Prompt: Copy the listing below exactly, but skip the pictures.

========

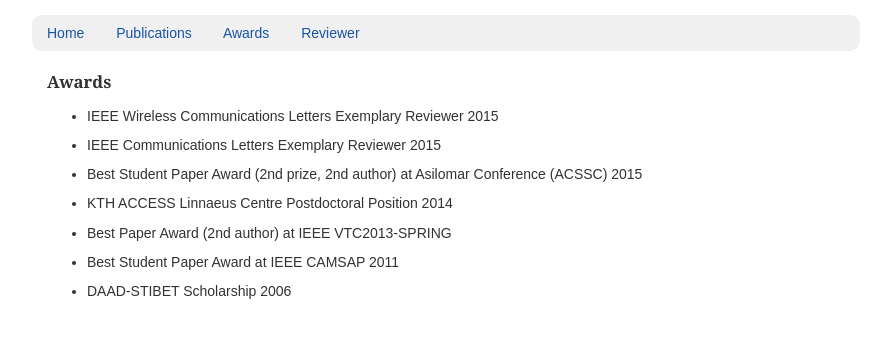
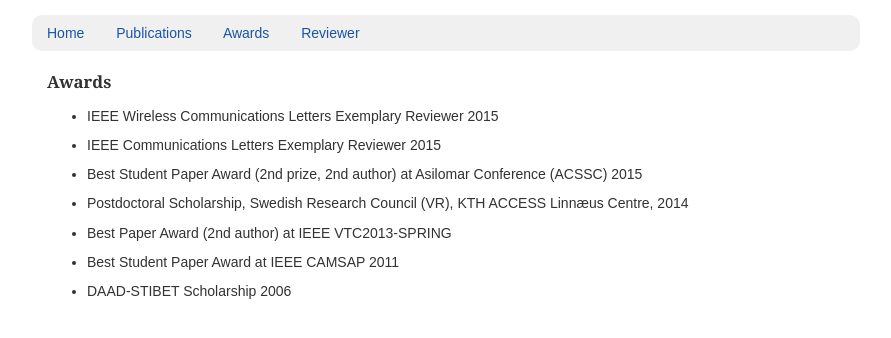
Before and after one commit to rami-mochaourab/rami-mochaourab.github.io, a Jekyll site: the page built from awards.md, in a window 1280 px wide. Shown: the top 338 px of the page, without its empty margins (209-1100 px from the left). Built offline with Jekyll 4.4.1, drawn with Linux system fonts in a browser that asks for light colours.

Commit message:
Update awards.md

```diff
--- a/awards.md
+++ b/awards.md
@@ -8,7 +8,7 @@
 * IEEE Wireless Communications Letters Exemplary Reviewer 2015
 * IEEE Communications Letters Exemplary Reviewer 2015
 * Best Student Paper Award (2nd prize, 2nd author) at Asilomar Conference (ACSSC) 2015
-* KTH ACCESS Linnaeus Centre Postdoctoral Position 2014
+* Postdoctoral Scholarship, Swedish Research Council (VR), KTH ACCESS Linnæus Centre, 2014
 * Best Paper Award (2nd author) at IEEE VTC2013-SPRING
 * Best Student Paper Award at IEEE CAMSAP 2011
 * DAAD-STIBET Scholarship 2006
```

========

Solution to this exercise:
Before and after one commit to rami-mochaourab/rami-mochaourab.github.io, a Jekyll site: the page built from awards.md, in a window 1280 px wide. Shown: the top 338 px of the page, without its empty margins (209-1100 px from the left). Built offline with Jekyll 4.4.1, drawn with Linux system fonts in a browser that asks for light colours.

Commit message:
Update awards.md

```diff
--- a/awards.md
+++ b/awards.md
@@ -8,7 +8,7 @@
 * IEEE Wireless Communications Letters Exemplary Reviewer 2015
 * IEEE Communications Letters Exemplary Reviewer 2015
 * Best Student Paper Award (2nd prize, 2nd author) at Asilomar Conference (ACSSC) 2015
-* KTH ACCESS Linnaeus Centre Postdoctoral Position 2014
+* Postdoctoral Scholarship, Swedish Research Council (VR), KTH ACCESS Linnæus Centre, 2014
 * Best Paper Award (2nd author) at IEEE VTC2013-SPRING
 * Best Student Paper Award at IEEE CAMSAP 2011
 * DAAD-STIBET Scholarship 2006
```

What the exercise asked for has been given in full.